• **WHAT THE TASK ASKS**
Find and return every line of the data that contains the word "setBuff".

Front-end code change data
____
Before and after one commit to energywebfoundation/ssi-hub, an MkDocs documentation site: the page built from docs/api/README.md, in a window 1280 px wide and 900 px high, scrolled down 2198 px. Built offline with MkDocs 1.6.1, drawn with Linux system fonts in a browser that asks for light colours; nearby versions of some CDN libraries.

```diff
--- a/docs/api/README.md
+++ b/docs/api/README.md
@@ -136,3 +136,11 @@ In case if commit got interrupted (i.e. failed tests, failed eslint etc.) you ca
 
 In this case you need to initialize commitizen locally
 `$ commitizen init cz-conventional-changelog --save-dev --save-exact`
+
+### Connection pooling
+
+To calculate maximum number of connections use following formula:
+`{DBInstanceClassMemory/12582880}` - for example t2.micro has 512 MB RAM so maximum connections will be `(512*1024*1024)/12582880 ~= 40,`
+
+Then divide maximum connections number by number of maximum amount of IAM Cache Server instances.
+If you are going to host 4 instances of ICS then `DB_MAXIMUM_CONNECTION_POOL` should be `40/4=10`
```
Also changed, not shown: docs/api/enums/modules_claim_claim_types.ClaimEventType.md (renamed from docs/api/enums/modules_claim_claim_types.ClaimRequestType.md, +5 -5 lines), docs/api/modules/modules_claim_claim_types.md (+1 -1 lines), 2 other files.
____
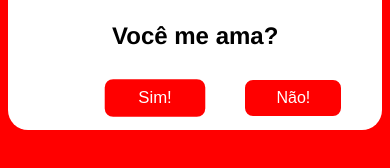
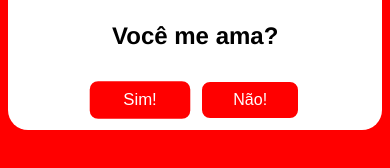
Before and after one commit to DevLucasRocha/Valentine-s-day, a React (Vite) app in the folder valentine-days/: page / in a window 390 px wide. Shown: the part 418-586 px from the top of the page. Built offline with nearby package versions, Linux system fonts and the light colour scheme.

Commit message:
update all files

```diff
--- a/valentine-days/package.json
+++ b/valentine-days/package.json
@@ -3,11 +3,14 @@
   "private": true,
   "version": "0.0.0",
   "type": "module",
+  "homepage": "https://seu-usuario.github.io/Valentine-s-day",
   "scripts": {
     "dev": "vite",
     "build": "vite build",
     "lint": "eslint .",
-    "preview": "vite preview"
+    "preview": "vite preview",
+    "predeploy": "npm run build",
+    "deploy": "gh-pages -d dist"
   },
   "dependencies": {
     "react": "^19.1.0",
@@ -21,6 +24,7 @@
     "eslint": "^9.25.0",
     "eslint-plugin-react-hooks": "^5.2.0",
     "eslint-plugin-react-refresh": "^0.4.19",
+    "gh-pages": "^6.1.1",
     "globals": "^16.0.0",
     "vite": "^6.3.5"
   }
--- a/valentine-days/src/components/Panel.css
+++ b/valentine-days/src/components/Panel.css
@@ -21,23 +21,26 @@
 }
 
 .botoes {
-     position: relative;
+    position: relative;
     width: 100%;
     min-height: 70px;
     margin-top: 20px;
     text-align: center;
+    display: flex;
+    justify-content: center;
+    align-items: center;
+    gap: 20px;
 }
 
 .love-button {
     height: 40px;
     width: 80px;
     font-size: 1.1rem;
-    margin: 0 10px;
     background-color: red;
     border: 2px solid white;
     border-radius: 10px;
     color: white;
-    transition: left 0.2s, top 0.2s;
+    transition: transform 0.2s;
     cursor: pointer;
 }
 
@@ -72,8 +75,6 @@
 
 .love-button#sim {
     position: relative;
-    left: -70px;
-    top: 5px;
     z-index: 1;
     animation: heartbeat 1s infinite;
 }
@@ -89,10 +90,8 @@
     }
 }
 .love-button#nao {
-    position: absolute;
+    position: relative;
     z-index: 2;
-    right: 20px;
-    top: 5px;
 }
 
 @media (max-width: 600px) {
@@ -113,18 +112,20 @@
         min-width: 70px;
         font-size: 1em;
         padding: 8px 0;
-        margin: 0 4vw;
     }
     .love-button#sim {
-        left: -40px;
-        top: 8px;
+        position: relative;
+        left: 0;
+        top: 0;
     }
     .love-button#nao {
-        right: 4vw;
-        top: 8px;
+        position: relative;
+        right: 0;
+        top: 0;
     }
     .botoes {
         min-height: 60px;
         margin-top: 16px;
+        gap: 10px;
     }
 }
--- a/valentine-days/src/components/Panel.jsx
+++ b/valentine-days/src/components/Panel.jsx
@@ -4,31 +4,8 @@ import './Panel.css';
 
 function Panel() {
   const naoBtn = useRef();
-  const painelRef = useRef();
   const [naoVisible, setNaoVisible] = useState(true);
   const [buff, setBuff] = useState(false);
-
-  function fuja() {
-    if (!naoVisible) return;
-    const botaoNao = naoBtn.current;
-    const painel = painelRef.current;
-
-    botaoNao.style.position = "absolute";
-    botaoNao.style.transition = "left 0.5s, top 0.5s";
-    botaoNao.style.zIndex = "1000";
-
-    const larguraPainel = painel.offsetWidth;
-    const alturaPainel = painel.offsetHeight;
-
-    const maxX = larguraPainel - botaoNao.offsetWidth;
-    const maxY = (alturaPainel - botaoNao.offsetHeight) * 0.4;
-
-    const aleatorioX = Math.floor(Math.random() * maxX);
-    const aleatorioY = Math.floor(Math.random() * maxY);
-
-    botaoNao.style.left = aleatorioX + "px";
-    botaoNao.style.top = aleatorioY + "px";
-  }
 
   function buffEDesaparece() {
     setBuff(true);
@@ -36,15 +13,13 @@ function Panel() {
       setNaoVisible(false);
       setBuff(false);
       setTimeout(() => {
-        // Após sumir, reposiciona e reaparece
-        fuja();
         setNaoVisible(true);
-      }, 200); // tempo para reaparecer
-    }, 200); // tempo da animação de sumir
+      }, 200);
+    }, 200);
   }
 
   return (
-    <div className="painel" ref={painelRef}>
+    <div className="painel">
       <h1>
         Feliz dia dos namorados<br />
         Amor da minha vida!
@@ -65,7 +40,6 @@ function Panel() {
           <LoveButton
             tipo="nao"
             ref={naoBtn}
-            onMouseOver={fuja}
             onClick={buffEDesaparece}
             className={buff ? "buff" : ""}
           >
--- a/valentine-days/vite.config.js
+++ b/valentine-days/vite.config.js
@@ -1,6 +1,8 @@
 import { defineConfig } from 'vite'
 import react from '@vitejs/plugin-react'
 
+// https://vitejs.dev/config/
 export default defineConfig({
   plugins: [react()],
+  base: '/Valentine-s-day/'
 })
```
____
• **ANSWER TO THIS EXERCISE**
   const [buff, setBuff] = useState(false);
     setBuff(true);
       setBuff(false);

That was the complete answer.